Digital Theses Archive


Tesi etd-02272017-105239

Type of thesis
Stimuli-Responsive Ordered Micro- Nanostructures based on Polyelectrolyte Hydrogels for Sensing Applications
Scientific disciplinary sector
INGEGNERIA - Biorobotics
relatore DARIO, PAOLO
  • CNT forests
  • metal sensors
  • opals
  • photonic crystals
  • vertically aligned carbon nanotubes
Exam session start date
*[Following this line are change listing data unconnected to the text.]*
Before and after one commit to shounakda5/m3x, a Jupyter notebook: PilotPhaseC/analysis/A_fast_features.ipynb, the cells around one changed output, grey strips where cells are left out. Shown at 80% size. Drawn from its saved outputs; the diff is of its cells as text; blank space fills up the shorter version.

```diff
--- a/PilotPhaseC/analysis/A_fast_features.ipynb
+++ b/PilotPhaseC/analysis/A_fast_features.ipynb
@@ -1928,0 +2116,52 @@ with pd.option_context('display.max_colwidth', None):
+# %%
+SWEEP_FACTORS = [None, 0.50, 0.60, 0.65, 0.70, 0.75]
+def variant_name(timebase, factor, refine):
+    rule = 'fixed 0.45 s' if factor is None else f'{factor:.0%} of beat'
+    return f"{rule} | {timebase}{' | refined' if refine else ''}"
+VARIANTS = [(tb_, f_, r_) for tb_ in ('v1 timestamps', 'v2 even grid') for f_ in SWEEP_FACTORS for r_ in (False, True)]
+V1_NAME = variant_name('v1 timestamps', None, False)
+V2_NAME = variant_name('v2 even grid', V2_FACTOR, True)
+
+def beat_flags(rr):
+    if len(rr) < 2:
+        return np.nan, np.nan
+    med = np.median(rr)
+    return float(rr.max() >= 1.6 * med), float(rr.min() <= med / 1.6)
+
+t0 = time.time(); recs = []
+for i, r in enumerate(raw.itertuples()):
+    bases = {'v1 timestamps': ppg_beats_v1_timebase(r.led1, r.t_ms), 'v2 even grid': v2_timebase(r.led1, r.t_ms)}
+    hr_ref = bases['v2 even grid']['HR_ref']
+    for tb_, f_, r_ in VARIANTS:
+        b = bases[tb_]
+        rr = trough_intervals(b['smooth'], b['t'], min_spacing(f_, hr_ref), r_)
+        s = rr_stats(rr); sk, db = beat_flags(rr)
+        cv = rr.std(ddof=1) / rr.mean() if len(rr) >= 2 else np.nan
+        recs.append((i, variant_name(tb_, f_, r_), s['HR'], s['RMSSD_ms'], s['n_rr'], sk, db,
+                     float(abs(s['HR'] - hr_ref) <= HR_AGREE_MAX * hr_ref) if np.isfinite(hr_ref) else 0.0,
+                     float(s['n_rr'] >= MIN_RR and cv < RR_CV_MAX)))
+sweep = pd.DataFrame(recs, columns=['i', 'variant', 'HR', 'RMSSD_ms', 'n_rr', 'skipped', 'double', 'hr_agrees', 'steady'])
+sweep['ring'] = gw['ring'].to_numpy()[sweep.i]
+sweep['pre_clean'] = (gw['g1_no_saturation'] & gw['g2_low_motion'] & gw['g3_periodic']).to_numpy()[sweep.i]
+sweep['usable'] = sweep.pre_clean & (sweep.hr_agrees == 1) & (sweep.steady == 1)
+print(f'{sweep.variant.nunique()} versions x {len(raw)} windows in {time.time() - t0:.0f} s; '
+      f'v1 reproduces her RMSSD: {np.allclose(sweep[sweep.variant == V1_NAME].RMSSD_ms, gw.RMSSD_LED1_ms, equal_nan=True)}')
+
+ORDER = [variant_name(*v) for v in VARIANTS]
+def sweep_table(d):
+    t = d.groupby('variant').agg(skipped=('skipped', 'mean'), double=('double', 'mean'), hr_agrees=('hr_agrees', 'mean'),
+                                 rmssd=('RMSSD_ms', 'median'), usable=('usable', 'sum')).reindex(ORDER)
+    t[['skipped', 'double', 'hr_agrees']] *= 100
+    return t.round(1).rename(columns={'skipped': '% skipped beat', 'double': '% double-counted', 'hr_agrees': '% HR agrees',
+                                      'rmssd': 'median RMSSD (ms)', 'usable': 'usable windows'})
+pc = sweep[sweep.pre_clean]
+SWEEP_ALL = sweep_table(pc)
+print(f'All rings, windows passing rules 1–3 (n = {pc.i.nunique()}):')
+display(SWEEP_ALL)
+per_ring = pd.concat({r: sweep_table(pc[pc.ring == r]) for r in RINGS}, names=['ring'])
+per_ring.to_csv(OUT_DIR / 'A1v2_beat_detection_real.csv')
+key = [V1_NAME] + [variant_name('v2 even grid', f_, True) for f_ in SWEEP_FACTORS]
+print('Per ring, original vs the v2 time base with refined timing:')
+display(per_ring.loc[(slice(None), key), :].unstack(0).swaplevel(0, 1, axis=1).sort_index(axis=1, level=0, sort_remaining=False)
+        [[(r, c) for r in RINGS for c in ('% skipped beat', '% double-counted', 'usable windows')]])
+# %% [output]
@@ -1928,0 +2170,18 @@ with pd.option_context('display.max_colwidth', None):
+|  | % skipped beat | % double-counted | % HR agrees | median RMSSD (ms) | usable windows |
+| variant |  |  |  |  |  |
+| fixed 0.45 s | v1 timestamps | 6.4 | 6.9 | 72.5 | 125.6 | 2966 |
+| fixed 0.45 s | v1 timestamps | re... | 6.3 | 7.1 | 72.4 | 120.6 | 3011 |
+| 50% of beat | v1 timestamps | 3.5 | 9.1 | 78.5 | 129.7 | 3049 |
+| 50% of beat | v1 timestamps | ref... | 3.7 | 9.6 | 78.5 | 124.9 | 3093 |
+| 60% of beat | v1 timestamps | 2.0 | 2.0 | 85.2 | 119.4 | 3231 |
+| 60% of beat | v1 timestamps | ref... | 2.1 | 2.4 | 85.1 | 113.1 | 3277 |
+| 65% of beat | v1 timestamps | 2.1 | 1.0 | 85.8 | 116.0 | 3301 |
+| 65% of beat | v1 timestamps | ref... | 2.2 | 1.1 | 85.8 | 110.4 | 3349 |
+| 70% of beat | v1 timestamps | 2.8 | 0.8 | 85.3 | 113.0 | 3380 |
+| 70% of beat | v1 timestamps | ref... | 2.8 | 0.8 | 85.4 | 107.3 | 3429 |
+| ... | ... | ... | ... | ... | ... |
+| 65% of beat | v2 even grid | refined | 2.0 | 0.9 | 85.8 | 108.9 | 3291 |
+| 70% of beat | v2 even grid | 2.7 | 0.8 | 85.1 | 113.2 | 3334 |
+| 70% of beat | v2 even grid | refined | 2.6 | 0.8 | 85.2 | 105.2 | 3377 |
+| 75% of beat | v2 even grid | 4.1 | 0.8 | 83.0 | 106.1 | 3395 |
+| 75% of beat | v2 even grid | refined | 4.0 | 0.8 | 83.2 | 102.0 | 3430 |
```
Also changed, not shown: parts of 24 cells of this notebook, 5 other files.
The research activity performed over the past three years was devoted to the fabrication, optimization and characterization of polyelectrolyte hydrogels containing micro- and nanostructures, able to act as sensors for metal ions in water. These stimuli responsive systems could transduce chemical stimulations into detectable responses, depending on how the polyelectrolytes were embedded into the structures. In particular, two different categories of ordered structures were considered for these investigations, such as (a) photonic crystals and (b) carbon nanotubes forests. The present thesis is divided into two main sections, according to these different areas of research.<br><br><br>a) Photonic Crystals<br>Stimuli-responsive photonic crystals represent an intriguing class of smart materials very promising for sensing applications. These ordered structures can alter their reflected wavelength or intensities upon exposure to physical or chemical stimuli. In this project, new selective ionic strength responsive polymeric PCs were developed through the sulfonation of polystyrene (PS) opals, without using toxic or expensive monomers and etching steps. Different aspects of the fabrication process were widely investigated, optimized and characterized, such as the synthesis of PS particles through the emulsion polymerization method, the fabrication of ordered opal structures and the sulfonation process.<br>The color of resulting sulfonated PS opals showed a peculiar dependence on the ionic strength of the surrounding solution, since it could be continuously shifted over the entire visible range (405−760 nm) by changing the content of ions over an extremely wide range of concentration (from about 70 μM to 4 M). Moreover, the optical response was totally pH and temperature independent and the initial color could be fully recovered by washing the opals with pure water. Interestingly, based on preliminary results, sulfonated PS opal showed also a peculiar optical response with bivalent cations, allowing for a discrimination of charged metal ions. In particular, the higher sensitivity for Pb2+ ions could be promising for sensing this metal in water.<br>These achievements represented an extraordinary improvement in the field of ionic strength responsive photonic crystals, enabling the use of sulfonated PS opals as inexpensive, reusable and not photo-bleachable chromogenic ionic strength sensors.<br>This project was carried out at The BioRobotics Institute of Scuola Superiore Sant’Anna and Center for Micro-BioRobotics @SSSA, Istituto Italiano di Tecnologia, under the supervision of Dr. Virgilio Mattoli and Dr. Francesco Greco.<br><br><br>b) Carbon Nanotube Forests<br>Carbon nanotube (CNT) forests constitute an important class of highly ordered nanomaterials that can find applications in many technological fields, including high-sensitive sensors. In this project, the fabrication of sensor devices for the detection of metal ions based on new CNT/polyelectrolyte composite structures was investigated. In particular, thanks to the sensor design, CNT arrays could act as microtransducers to transform a chemical stimulus, coming from the polyelectrolyte network, into a variation of the electrical resistance. The sensor device was constituted by a polystyrene sulfonate (PSS) functionalized CNT forest grown between two molybdenum electrodes. Different aspects of the device fabrication were investigated and optimized, such as the thermal stability of the molybdenum electrodes, the production of well-densified CNT forests by chemical vapor deposition (CVD) technique and the covalent functionalization of CNT forests with PSS through a thermal activation of the nanotubes.<br>These devices are based on an elegant and novel approach for fabricating metal sensors, which allows an easy integration in complex circuit systems and the detection of different analytes, by changing the nature of the polymer.<br>This study was performed over a period of six months at the NanoManufacturing Group led by Dr. Michael De Volder – Institute for Manufacturing, University of Cambridge (UK).